For those whom we live with – our partners and children – it can be very confusing. Is she sick, or is she not? Sometimes it is clear – from the weight loss, panicked dashings in the direction of the toilet, lacklustre energy levels, face contorted in pain and, at its worst, hospitalisation – that I am very unwell and yet, at other times, one might be forgiven for forgetting that I have – and always will have – a very real disease. I sometimes feel, therefore, that others struggle to be empathetic or at least to stay empathetic. If sometimes I am well and able to have fun and go out on family trips or date nights, why then can I not just pull myself together on the other days/weeks/months? I sometimes get a feeling from others – and, if I am honest, I have been known to follow the same train of thought myself – that I ought to be able to nip these flares in the bud.

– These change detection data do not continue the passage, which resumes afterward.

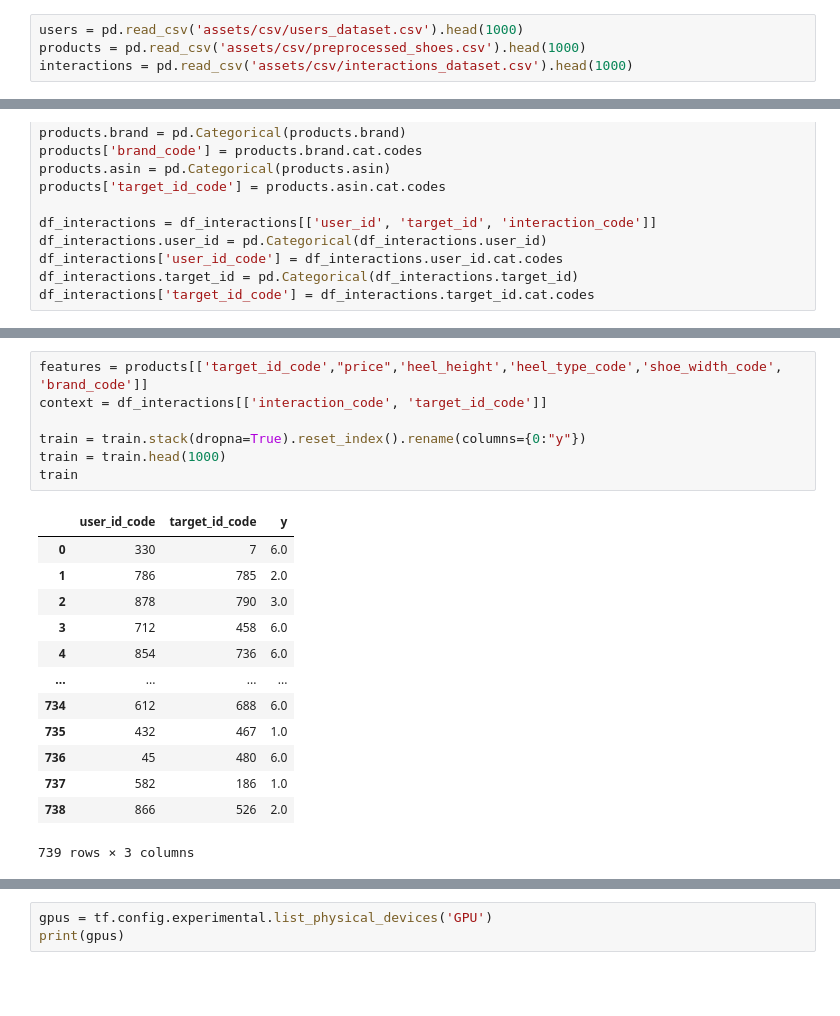
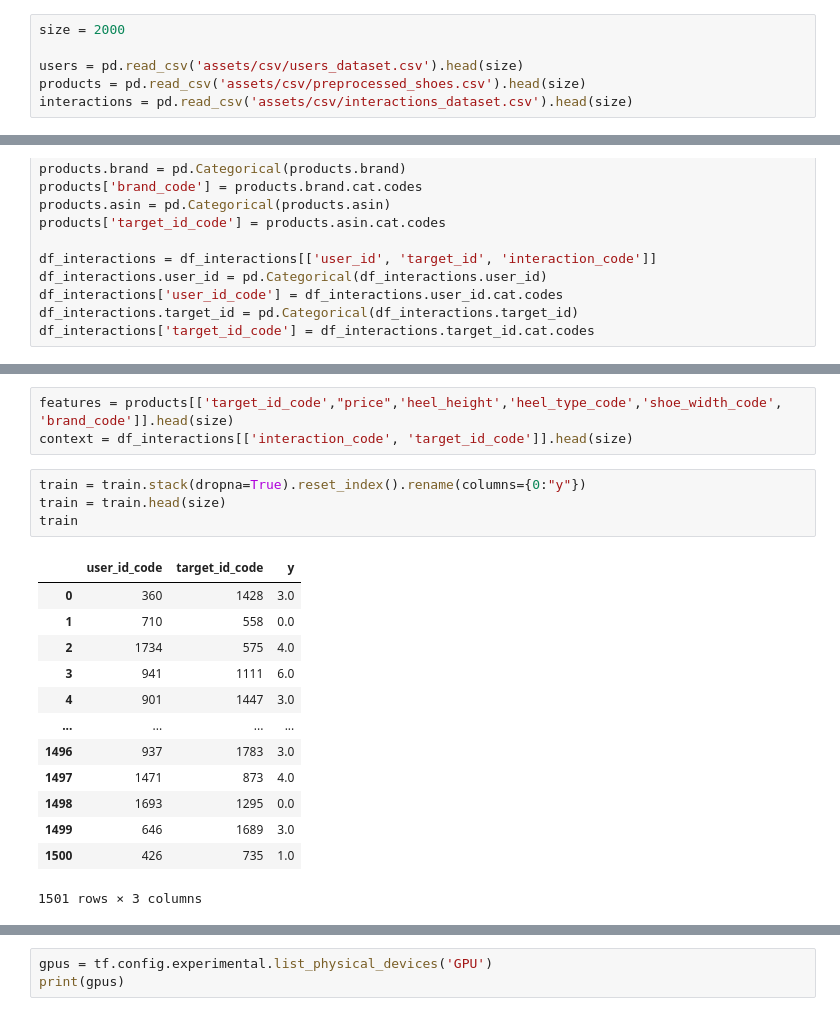
Before and after one commit to badie-tahghighi/ecommerence-recommender-system, a Jupyter notebook: recommender_system.ipynb, the cells around one changed output, grey strips where cells are left out. Cells and saved outputs as stored; diff of their text form; blank space fills up the shorter version.

```diff
--- a/recommender_system.ipynb
+++ b/recommender_system.ipynb
@@ -14,9 +14,11 @@ from sklearn import metrics, preprocessing
 from keras import models, layers, utils
 import tensorflow as tf
 # %%
-users = pd.read_csv('assets/csv/users_dataset.csv').head(1000)
-products = pd.read_csv('assets/csv/preprocessed_shoes.csv').head(1000)
-interactions = pd.read_csv('assets/csv/interactions_dataset.csv').head(1000)
+size = 2000
+
+users = pd.read_csv('assets/csv/users_dataset.csv').head(size)
+products = pd.read_csv('assets/csv/preprocessed_shoes.csv').head(size)
+interactions = pd.read_csv('assets/csv/interactions_dataset.csv').head(size)
 # %%
 users.gender = pd.Categorical(users.gender)
 users['gender_code'] = users.gender.cat.codes
@@ -124,24 +126,24 @@ non-null data in test set: 237
+# %%
+features = products[['target_id_code',"price",'heel_height','heel_type_code','shoe_width_code', 'brand_code']].head(size)
+context = df_interactions[['interaction_code', 'target_id_code']].head(size)
 # %%
-features = products[['target_id_code',"price",'heel_height','heel_type_code','shoe_width_code', 'brand_code']]
-context = df_interactions[['interaction_code', 'target_id_code']]
-
 train = train.stack(dropna=True).reset_index().rename(columns={0:"y"})
-train = train.head(1000)
+train = train.head(size)
 train
 # %% [output]
 |  | user_id_code | target_id_code | y |
-| 0 | 330 | 7 | 6.0 |
-| 1 | 786 | 785 | 2.0 |
-| 2 | 878 | 790 | 3.0 |
-| 3 | 712 | 458 | 6.0 |
-| 4 | 854 | 736 | 6.0 |
+| 0 | 360 | 1428 | 3.0 |
+| 1 | 710 | 558 | 0.0 |
+| 2 | 1734 | 575 | 4.0 |
+| 3 | 941 | 1111 | 6.0 |
+| 4 | 901 | 1447 | 3.0 |
 | ... | ... | ... | ... |
-| 734 | 612 | 688 | 6.0 |
-| 735 | 432 | 467 | 1.0 |
-| 736 | 45 | 480 | 6.0 |
-| 737 | 582 | 186 | 1.0 |
-| 738 | 866 | 526 | 2.0 |
+| 1496 | 937 | 1783 | 3.0 |
+| 1497 | 1471 | 873 | 4.0 |
+| 1498 | 1693 | 1295 | 0.0 |
+| 1499 | 646 | 1689 | 3.0 |
+| 1500 | 426 | 735 | 1.0 |
-739 rows × 3 columns
+1501 rows × 3 columns
 # %%
 train = train.merge(features, how="left", left_on="target_id_code", right_on='target_id_code')
 train = train.merge(context, how="left", left_on="target_id_code", right_on='target_id_code')
```
Also changed, not shown: parts of 19 cells of this notebook.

Not ‘let myself’ go. That I bring the flares on myself.
Living with the guilt that you might be the cause of your own – and others’ – discomfort is an unexpected, but frequently reported, side-effect of chronic ill health. For this, I am afraid however, I have no miracle remedy to suggest except to educate your family, friends and colleagues about how your chronic diseases ‘works’ and to cut yourself some slack! And to let them in – let them help. Let them be a part of the solution and they will engage with the problem in a more positive way.
It is what it is. You are not inventing it, attention seeking, or the cause of it! You are living as best you can and that is all you can ever do. Period. If you know of any other resources, ideas or products that have helped alleviate the struggles of living with yours or a loved one’s chronic illness we would love to hear from you. Drop us an email here or share a comment below. We can then share it with many others in the same situation. Thank you.